According to James Stark in his book, “Bel Canto: A History of Vocal Pedagogy“, the idea of the onset took two separate paths: one was later discredited as untenable, and the other was to mutate the onset into a ‘simultaneous attack’.  This onset was the attack that would later come to be known as the ‘balanced onset’ by pedagogues like Richard Miller, or the “Imaginary h” of William Vennard.

There’s only one problem with this: this balanced onset IS NOT Garcia’s coup de glotte as he laid it out in his writings.

Garcia’s idea was that the glottis was CLOSED in advance of the ensuing phonation, “building up air in the passage” so that the resistance to the breath was COMPLETE at the inception of tone, and therefore NO AIR escaped ‘unphonated’.  In this way there was no breath leakage.  Also of importance to Garcia was that the continuing tone was ‘bound’ to the ‘attack’, so that the phrase would continue in this more adducted – Garcia used the word ‘pinched’ (eek!) – position.

Jenny Lind, Garcia’s pupil, described these maneuvers as a ‘stroke’ and a ‘bind’ to her friend Gusti.  I love this idea, actually.

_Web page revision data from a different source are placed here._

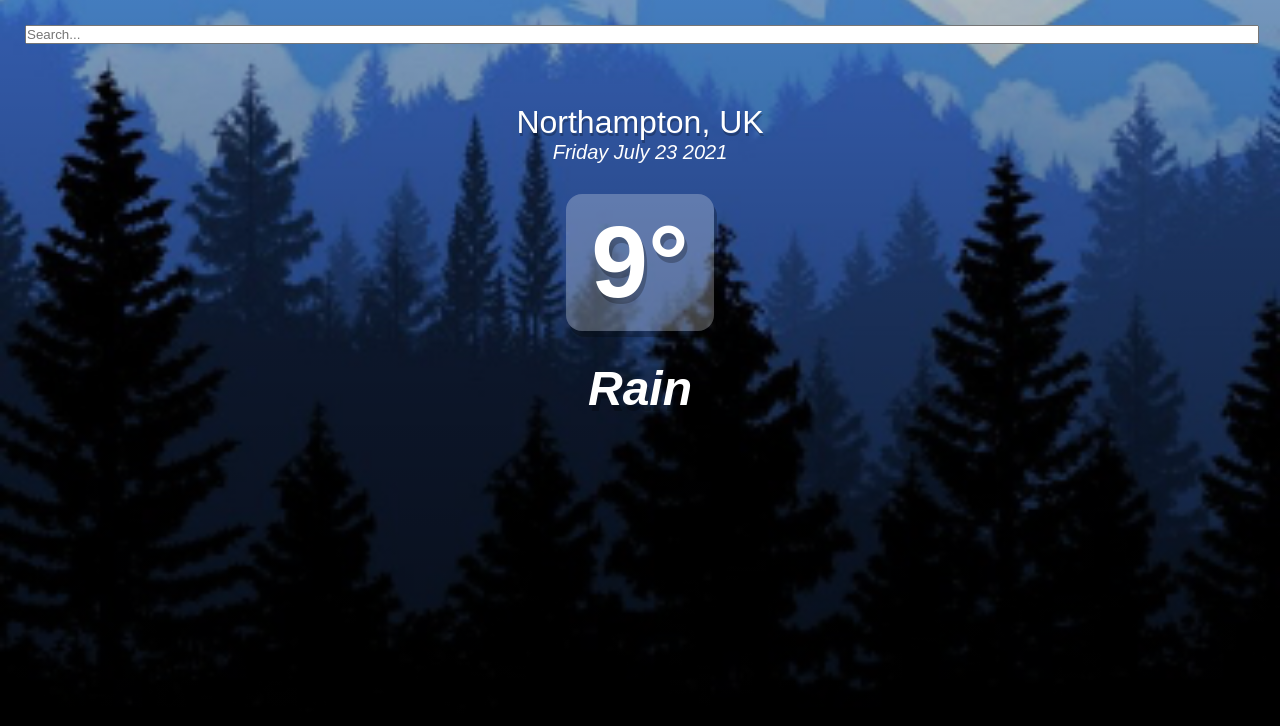
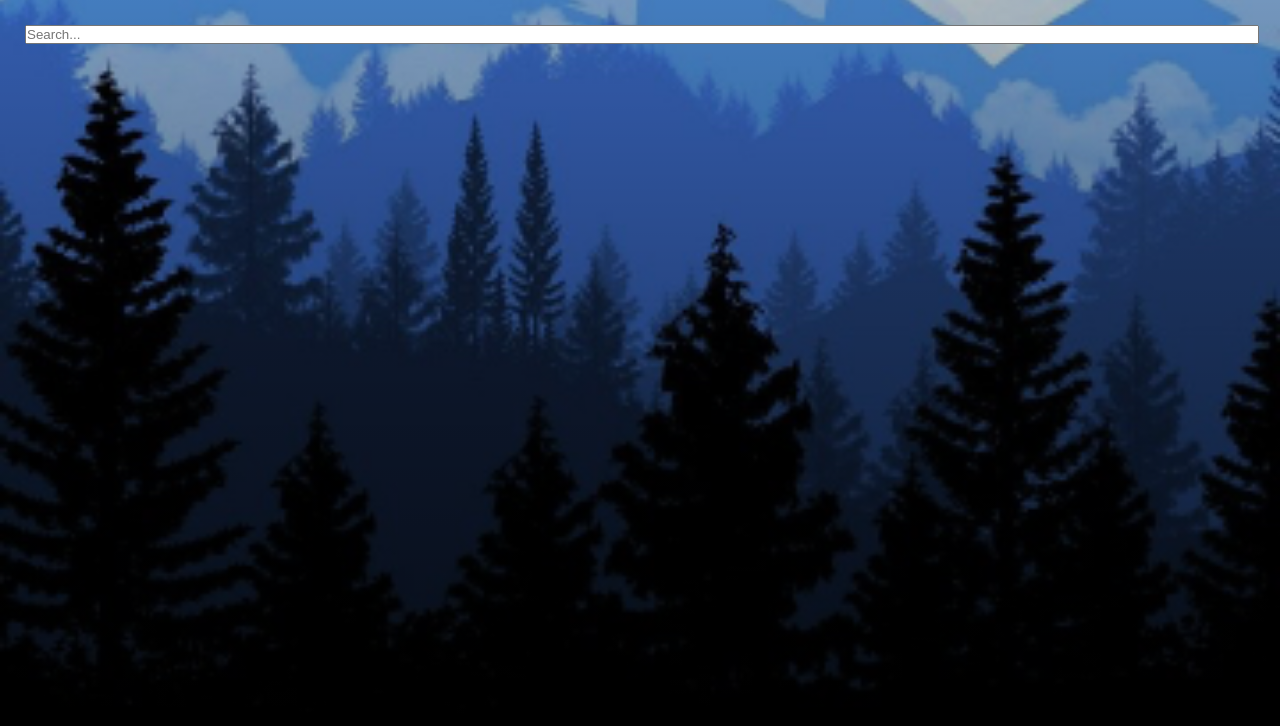
Before and after one commit to BacklotStevie/vue-weather-app, a Vue app: page / in a window 1280 px wide. Shown: the top 726 px of the page. Built offline with nearby package versions, Linux system fonts and the light colour scheme.

Commit message:
Set weather function on search bar
Connected weather function to search bar

```diff
--- a/src/App.vue
+++ b/src/App.vue
@@ -6,9 +6,9 @@
           <input type='text' class='search-box' placeholder='Search...' v-model='query' @keypress='fetchWeather'/>
         </div>
 
-        <div class='weather-wrap'>
+        <div class='weather-wrap' v-if="typeof weather.main != 'undefined'">
           <div class='location-box'>
-            <div class='location'>Northampton, UK</div>
+            <div class='location'>{{ weather.name}}, {{ weather.sys.country }}</div>
             <div class='date'>Friday July 23 2021</div>
           </div>
 
@@ -39,7 +39,7 @@ export default {
   methods: {
     fetchWeather (e){
       if (e.key == 'Enter')
-        fetch(`${this.api_base}weather?q=${this.query}&units=metric&APPID=${this.api_key}`)
+        fetch(`${this.url_base}weather?q=${this.query}&units=metric&APPID=${this.api_key}`)
           .then(res => {
             return res.json();
           }).then(this.setResults);
```
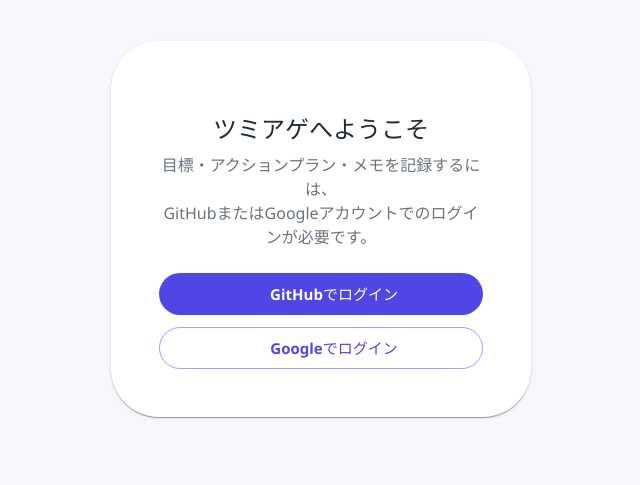
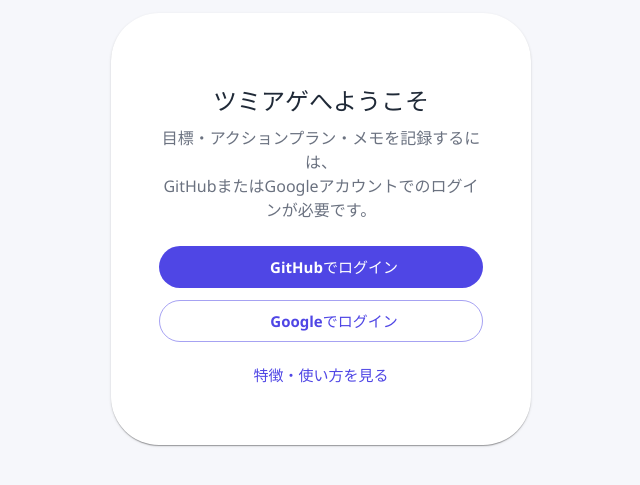
Before and after one commit to toda-keita-git/Learning-frontend, a React (Vite) app: page /LearningContent in a window 1280 px wide. Shown: the part 171-656 px from the top of the page, without its empty margins (319-959 px from the left). Built offline with nearby package versions, Linux system fonts and the light colour scheme; no server answers; some icons are missing.

Commit message:
改善: src/AuthenticatedGoalApp.tsx

```diff
--- a/src/AuthenticatedGoalApp.tsx
+++ b/src/AuthenticatedGoalApp.tsx
@@ -1,4 +1,5 @@
 import { useContext, useState } from "react";
+import { useNavigate } from "react-router-dom";
 import Box from "@mui/material/Box";
 import Paper from "@mui/material/Paper";
 import Typography from "@mui/material/Typography";
@@ -17,7 +18,8 @@
 // GitHub・Googleいずれかのログインを要求するゲート。ログイン済みならバックエンドAPIを使う
 // PlanDashboardを、未ログインならログイン画面（初回ログイン時にどちらを使うか選ぶ場所）を表示する
 export default function AuthenticatedGoalApp() {
-  const { isAuthenticated, isAuthenticating, login, loginWithGoogle, logout, githubLogin, googleEmail, authProvider, userId } =
+  const navigate = useNavigate();
+  const { isAuthenticated, isAuthenticating, login, loginWithGoogle, logout, userId } =
     useContext(AuthContext);
 
   // ログイン直後、この端末にゲストモードの記録が残っていれば取り込みを確認する。
@@ -55,6 +57,9 @@
                 <Button variant="outlined" size="large" fullWidth startIcon={<GoogleIcon />} onClick={loginWithGoogle}>
                   Googleでログイン
                 </Button>
+                <Button size="large" fullWidth onClick={() => navigate("/")}>
+                  特徴・使い方を見る
+                </Button>
               </Stack>
             </>
           )}
@@ -63,11 +68,9 @@
     );
   }
 
-  const accountLabel = authProvider === "google" ? googleEmail : githubLogin;
-
   if (showGuestImportGate) {
     return <GuestImportGate onDone={() => setShowGuestImportGate(false)} />;
   }
 
-  return <PlanDashboard dataSource={apiPlanDataSource} userId={userId} accountLabel={accountLabel} onLogout={logout} />;
+  return <PlanDashboard dataSource={apiPlanDataSource} userId={userId} onLogout={logout} />;
 }
```
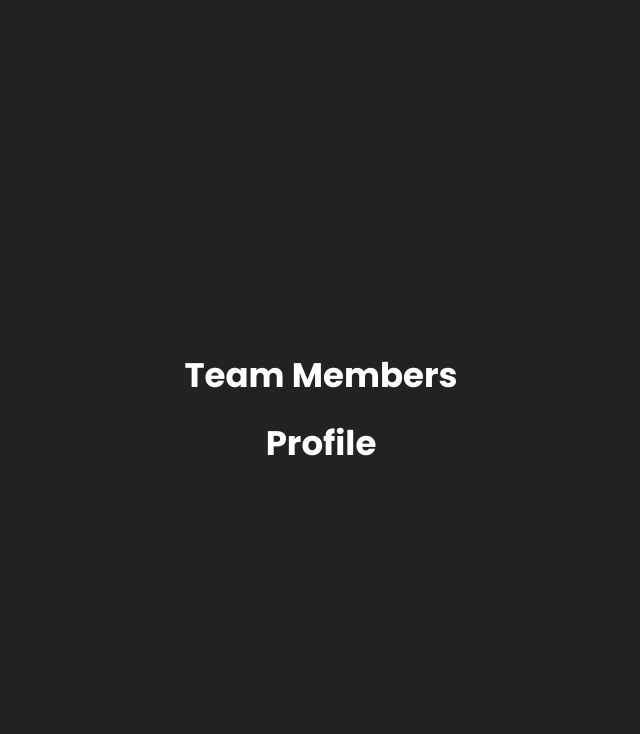
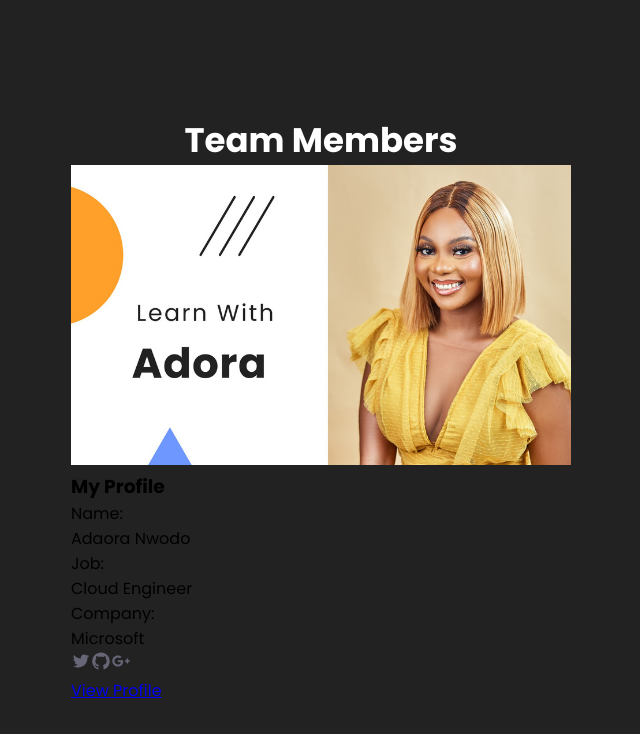
Before and after one commit to kevinandris/profile-app, a React (Create React App) app: page / in a window 1280 px wide. Shown: the top 734 px of the page, without its empty margins (319-959 px from the left). Built offline with nearby package versions, Linux system fonts and the light colour scheme.

Commit message:
profile code added for user's identity, icons and button

```diff
--- a/src/components/profile/Profile.js
+++ b/src/components/profile/Profile.js
@@ -1,12 +1,38 @@
 import React from 'react'
 import styles from "./Profile.module.css"
+import profile1 from "../../assets/profile1.png"
+import { AiOutlineTwitter, AiOutlineGithub, AiOutlineGooglePlus} from "react-icons/ai"
 
 const Profile = () => {
   return (
-    <div>
-        <h1>Profile</h1>
+    <div className={styles.profile}>
+      <img src={profile1} alt="" />
+      <div className={styles["profile-content"]}>
+        <h3>My Profile</h3>
+        <div className={styles.text}>
+          <p>Name: </p>
+          <p>Adaora Nwodo </p>
+        </div>
+        <div className={styles.text}>
+          <p>Job: </p>
+          <p>Cloud Engineer </p>
+        </div>
+        <div className={styles.text}>
+          <p>Company: </p>
+          <p>Microsoft </p>
+        </div>
+
+        <div className={styles.icons}>
+          <AiOutlineTwitter color='#667' size={20}/>
+          <AiOutlineGithub color='#667' size={20}/>
+          <AiOutlineGooglePlus color='#667' size={20}/>
+        </div>
+        <div className={styles.btn}>
+          <a href="#" target="_blank" rel='noreferrer'>View Profile</a>
+        </div>
+      </div>
     </div>
   )
 }
 
-export default Profile
+export default Profile;
```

That you ‘strike’ the glottis, and then bind the pitches afterwards from that ‘stroke’.

There’s an important thing to remember about this more ‘glottal’ attack of the voice: if you overbreathe and BLOW AIR at tightly adducted cords, you WILL experience the destructive glottal attack that Garcia warned against.  This is what he termed the coup de la poitrine or “blow of the chest”.  In a properly sung ‘coup de glotte,’  the singer becomes instantly aware of the unnecessary need to ‘tank up’ or OVERFILL the lungs. Breath is already available, and the singer who begins in this way learns that the instrument will become HIGHLY efficient because there is no overabundance of air needed to sing and sustain most phrases. This would give SOME credence to Richard Miller’s assertion that the onset is the key to finding a breath management system.

The bel canto singers were remarkable in that they appeared NOT to breathe, and take in VAST amounts of air. In fact, many sources say that the secret to the bel canto schooling was to sing on ‘as little air as possible’.  I don’t think this means that we DON’T breathe, or starve the voice of air – but it does point to the importance of the proper “start” or “attack” of the sound as being central to finding an aerodynamically efficient method of singing.

image of Jenny Lind, as she appeared in 1849.